▼

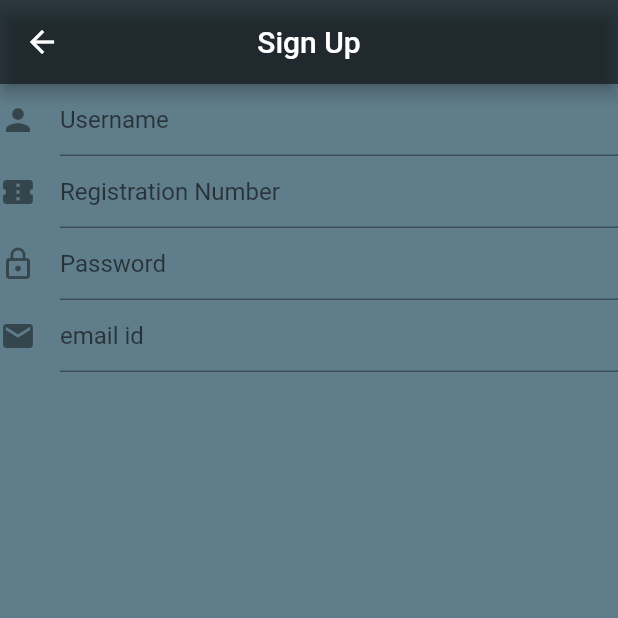
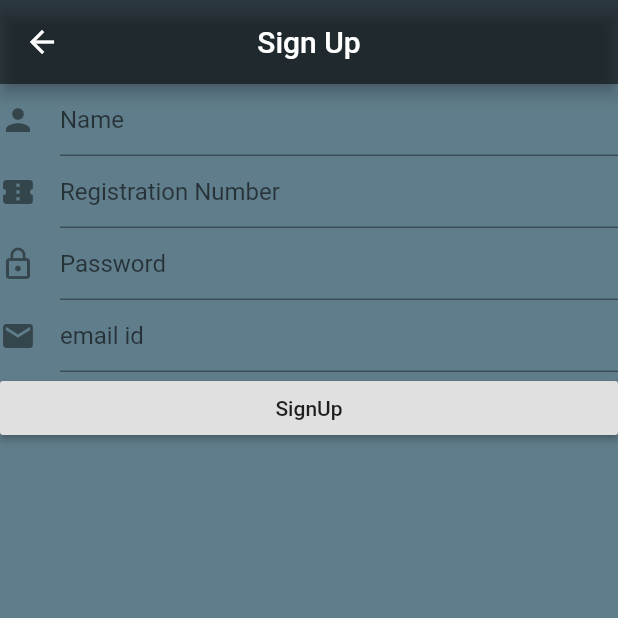
Before and after one commit to saigalanshul/quizIT, a Flutter app: the screen it shows after launch, after a tap on "Sign Up", on a phone screen of 412 x 824 dp, the top half of it. Run offline on Flutter 3.47's test engine with Material 2 defaults, Android fonts, the phone set to English and light mode, and no system bars; our stand-ins replace cloud_firestore, firebase_auth; accounts and stored records are empty; network calls fail; Roboto replaces fonts that are missing (Raleway).

Commit message:
code cleanup

```diff
--- a/lib/login.dart
+++ b/lib/login.dart
@@ -1,7 +1,6 @@
 import 'package:flutter/material.dart';
+import 'package:sepm_project/loginReq.dart';
 import 'package:sepm_project/sign_up_page.dart';
-
-import './main.dart';
 
 class Login extends StatefulWidget {
   @override
@@ -14,7 +13,15 @@ class LoginState extends State<Login> {
   final TextEditingController _userController = TextEditingController();
   final TextEditingController _passwordController = TextEditingController();
   String _welcomeString = "";
+  GlobalKey<FormState> formkey;
+  Authenticate authenticate;
 
+  @override
+  void initState() {
+    super.initState();
+    formkey = new GlobalKey();
+    authenticate = new Authenticate();
+  }
   void _erase() {
     setState(() {
       _passwordController.clear();
@@ -26,32 +33,6 @@ class LoginState extends State<Login> {
     setState(() {});
   }
 
-  void _showWelcome() {
-    setState(() {
-      if (_userController.text.isNotEmpty &&
-          _passwordController.text.isNotEmpty)
-        _welcomeString = _userController.text;
-      else
-        _welcomeString = "Welcome, Nothing";
-
-      if (_userController.text == "Anshul" &&
-          _passwordController.text == "anshul") {
-        Navigator.push(
-            context,
-            MaterialPageRoute(
-              builder: (context) => ListPage(title: 'QUIZ IT'),
-            ));
-      } else {
-        _welcomeString = "Please Sign Up First";
-      }
-
-      @override
-      Widget build(BuildContext context) {
-        // TODO: implement build
-        return null;
-      }
-    });
-  }
 
   @override
   Widget build(BuildContext context) {
@@ -64,6 +45,8 @@ class LoginState extends State<Login> {
       backgroundColor: Colors.blueGrey,
       body: Padding(
         padding: const EdgeInsets.all(10.0),
+        child: Form(
+          key: formkey,
           child: Column(
             children: <Widget>[
               Image.asset(
@@ -71,20 +54,20 @@ class LoginState extends State<Login> {
                 width: 150.0,
                 height: 150.0,
               ),
-            TextField(
-              controller: _userController,
+              TextFormField(
                 decoration: InputDecoration(
-                hintText: 'Username',
+                  hintText: 'Email',
                   icon: Icon(Icons.person),
                 ),
+                onSaved: (str) => authenticate.getEmail(str),
               ),
-            TextField(
-              controller: _passwordController,
+              TextFormField(
                 decoration: InputDecoration(
                   hintText: 'Password',
                   icon: Icon(Icons.lock),
                 ),
                 obscureText: true,
+                onSaved: (str) => authenticate.getPass(str),
               ),
               Padding(padding: EdgeInsets.all(10.5)),
               Row(
@@ -92,7 +75,9 @@ class LoginState extends State<Login> {
                 children: <Widget>[
                   //login button
                   RaisedButton(
-                  onPressed: _showWelcome,
+                    onPressed: () {
+                      authenticate.Login(formkey, context);
+                    },
                     color: Colors.redAccent,
                     child: Text(
                       "Login",
@@ -160,6 +145,7 @@ class LoginState extends State<Login> {
             ],
           ),
         ),
+      ),
     );
   }
 }
--- a/lib/sign_up_page.dart
+++ b/lib/sign_up_page.dart
@@ -1,8 +1,7 @@
 import 'package:flutter/material.dart';
-
+import 'package:sepm_project/loginReq.dart';
 
 class sign_up_page extends StatefulWidget {
-
   @override
   State<StatefulWidget> createState() {
     // TODO: implement createState
@@ -13,74 +12,77 @@ class sign_up_page extends StatefulWidget {
 class sign_up_pageState extends State<sign_up_page> {
   final TextEditingController _userName = new TextEditingController();
   final TextEditingController _userNumber = new TextEditingController();
-  final TextEditingController _useremail= new TextEditingController();
+  final TextEditingController _useremail = new TextEditingController();
   final TextEditingController _userPassword = new TextEditingController();
+  GlobalKey<FormState> formkey;
+  Authenticate authenticate;
 
-
-  String _welcomeString = "";
+  @override
+  void initState() {
+    super.initState();
+    formkey = new GlobalKey();
+    authenticate = new Authenticate();
+//  String _welcomeString = "";
+  }
 
   @override
   Widget build(BuildContext context) {
-    return new Scaffold(
+    return Scaffold(
       appBar: new AppBar(
         title: new Text("Sign Up"),
         centerTitle: true,
         backgroundColor: Colors.black54,
       ),
-
       backgroundColor: Colors.blueGrey,
       body: Center(
-        child: new ListView(
-          children: <Widget>[
-
-        new TextField(
+        child: Form(
+          key: formkey,
+          child: new ListView(children: <Widget>[
+            new TextFormField(
               controller: _userName,
               decoration: new InputDecoration(
-            hintText: 'Username',
+                hintText: 'Name',
                 icon: new Icon(Icons.person),
-
               ),
+              onSaved: (str) => authenticate.getName(str),
             ),
-        new TextField(
+            new TextFormField(
               controller: _userNumber,
               decoration: new InputDecoration(
                 hintText: 'Registration Number',
                 icon: new Icon(Icons.confirmation_number),
-
               ),
 
+              onSaved: (str) => authenticate.getRegNo(str),
 
-          obscureText: true,
+//            obscureText: true,
             ),
-
-
-            new TextField(
+            new TextFormField(
               controller: _userPassword,
               decoration: new InputDecoration(
                 hintText: 'Password',
                 icon: new Icon(Icons.lock_outline),
-
               ),
-
-
+              onSaved: (str) => authenticate.getPass(str),
               obscureText: true,
             ),
-
-        new TextField(
+            new TextFormField(
               controller: _useremail,
               decoration: new InputDecoration(
                 hintText: 'email id',
                 icon: new Icon(Icons.email),
+              ),
+              onSaved: (str) => authenticate.getEmail(str),
 
+//            obscureText: true,
             ),
-
-
-          obscureText: true,
-        ),
-        ]
+            RaisedButton(
+              onPressed: () => authenticate.SignUp(formkey, context),
+              child: Text("SignUp"),
+            )
+          ]),
         ),
       ),
     );
   }
-
 }
```
Also changed, not shown: lib/loginReq.dart (+64 -1 lines). Lines whose indentation alone changed are shown as unchanged.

▲

Problem requirements:
Please set down the whole listing above exactly and skip every picture.

Reply:
Before and after one commit to saigalanshul/quizIT, a Flutter app: the screen it shows after launch, after a tap on "Sign Up", on a phone screen of 412 x 824 dp, the top half of it. Run offline on Flutter 3.47's test engine with Material 2 defaults, Android fonts, the phone set to English and light mode, and no system bars; our stand-ins replace cloud_firestore, firebase_auth; accounts and stored records are empty; network calls fail; Roboto replaces fonts that are missing (Raleway).

Commit message:
code cleanup

```diff
--- a/lib/login.dart
+++ b/lib/login.dart
@@ -1,7 +1,6 @@
 import 'package:flutter/material.dart';
+import 'package:sepm_project/loginReq.dart';
 import 'package:sepm_project/sign_up_page.dart';
-
-import './main.dart';
 
 class Login extends StatefulWidget {
   @override
@@ -14,7 +13,15 @@ class LoginState extends State<Login> {
   final TextEditingController _userController = TextEditingController();
   final TextEditingController _passwordController = TextEditingController();
   String _welcomeString = "";
+  GlobalKey<FormState> formkey;
+  Authenticate authenticate;
 
+  @override
+  void initState() {
+    super.initState();
+    formkey = new GlobalKey();
+    authenticate = new Authenticate();
+  }
   void _erase() {
     setState(() {
       _passwordController.clear();
@@ -26,32 +33,6 @@ class LoginState extends State<Login> {
     setState(() {});
   }
 
-  void _showWelcome() {
-    setState(() {
-      if (_userController.text.isNotEmpty &&
-          _passwordController.text.isNotEmpty)
-        _welcomeString = _userController.text;
-      else
-        _welcomeString = "Welcome, Nothing";
-
-      if (_userController.text == "Anshul" &&
-          _passwordController.text == "anshul") {
-        Navigator.push(
-            context,
-            MaterialPageRoute(
-              builder: (context) => ListPage(title: 'QUIZ IT'),
-            ));
-      } else {
-        _welcomeString = "Please Sign Up First";
-      }
-
-      @override
-      Widget build(BuildContext context) {
-        // TODO: implement build
-        return null;
-      }
-    });
-  }
 
   @override
   Widget build(BuildContext context) {
@@ -64,6 +45,8 @@ class LoginState extends State<Login> {
       backgroundColor: Colors.blueGrey,
       body: Padding(
         padding: const EdgeInsets.all(10.0),
+        child: Form(
+          key: formkey,
           child: Column(
             children: <Widget>[
               Image.asset(
@@ -71,20 +54,20 @@ class LoginState extends State<Login> {
                 width: 150.0,
                 height: 150.0,
               ),
-            TextField(
-              controller: _userController,
+              TextFormField(
                 decoration: InputDecoration(
-                hintText: 'Username',
+                  hintText: 'Email',
                   icon: Icon(Icons.person),
                 ),
+                onSaved: (str) => authenticate.getEmail(str),
               ),
-            TextField(
-              controller: _passwordController,
+              TextFormField(
                 decoration: InputDecoration(
                   hintText: 'Password',
                   icon: Icon(Icons.lock),
                 ),
                 obscureText: true,
+                onSaved: (str) => authenticate.getPass(str),
               ),
               Padding(padding: EdgeInsets.all(10.5)),
               Row(
@@ -92,7 +75,9 @@ class LoginState extends State<Login> {
                 children: <Widget>[
                   //login button
                   RaisedButton(
-                  onPressed: _showWelcome,
+                    onPressed: () {
+                      authenticate.Login(formkey, context);
+                    },
                     color: Colors.redAccent,
                     child: Text(
                       "Login",
@@ -160,6 +145,7 @@ class LoginState extends State<Login> {
             ],
           ),
         ),
+      ),
     );
   }
 }
--- a/lib/sign_up_page.dart
+++ b/lib/sign_up_page.dart
@@ -1,8 +1,7 @@
 import 'package:flutter/material.dart';
-
+import 'package:sepm_project/loginReq.dart';
 
 class sign_up_page extends StatefulWidget {
-
   @override
   State<StatefulWidget> createState() {
     // TODO: implement createState
@@ -13,74 +12,77 @@ class sign_up_page extends StatefulWidget {
 class sign_up_pageState extends State<sign_up_page> {
   final TextEditingController _userName = new TextEditingController();
   final TextEditingController _userNumber = new TextEditingController();
-  final TextEditingController _useremail= new TextEditingController();
+  final TextEditingController _useremail = new TextEditingController();
   final TextEditingController _userPassword = new TextEditingController();
+  GlobalKey<FormState> formkey;
+  Authenticate authenticate;
 
-
-  String _welcomeString = "";
+  @override
+  void initState() {
+    super.initState();
+    formkey = new GlobalKey();
+    authenticate = new Authenticate();
+//  String _welcomeString = "";
+  }
 
   @override
   Widget build(BuildContext context) {
-    return new Scaffold(
+    return Scaffold(
       appBar: new AppBar(
         title: new Text("Sign Up"),
         centerTitle: true,
         backgroundColor: Colors.black54,
       ),
-
       backgroundColor: Colors.blueGrey,
       body: Center(
-        child: new ListView(
-          children: <Widget>[
-
-        new TextField(
+        child: Form(
+          key: formkey,
+          child: new ListView(children: <Widget>[
+            new TextFormField(
               controller: _userName,
               decoration: new InputDecoration(
-            hintText: 'Username',
+                hintText: 'Name',
                 icon: new Icon(Icons.person),
-
               ),
+              onSaved: (str) => authenticate.getName(str),
             ),
-        new TextField(
+            new TextFormField(
               controller: _userNumber,
               decoration: new InputDecoration(
                 hintText: 'Registration Number',
                 icon: new Icon(Icons.confirmation_number),
-
               ),
 
+              onSaved: (str) => authenticate.getRegNo(str),
 
-          obscureText: true,
+//            obscureText: true,
             ),
-
-
-            new TextField(
+            new TextFormField(
               controller: _userPassword,
               decoration: new InputDecoration(
                 hintText: 'Password',
                 icon: new Icon(Icons.lock_outline),
-
               ),
-
-
+              onSaved: (str) => authenticate.getPass(str),
               obscureText: true,
             ),
-
-        new TextField(
+            new TextFormField(
               controller: _useremail,
               decoration: new InputDecoration(
                 hintText: 'email id',
                 icon: new Icon(Icons.email),
+              ),
+              onSaved: (str) => authenticate.getEmail(str),
 
+//            obscureText: true,
             ),
-
-
-          obscureText: true,
-        ),
-        ]
+            RaisedButton(
+              onPressed: () => authenticate.SignUp(formkey, context),
+              child: Text("SignUp"),
+            )
+          ]),
         ),
       ),
     );
   }
-
 }
```
Also changed, not shown: lib/loginReq.dart (+64 -1 lines). Lines whose indentation alone changed are shown as unchanged.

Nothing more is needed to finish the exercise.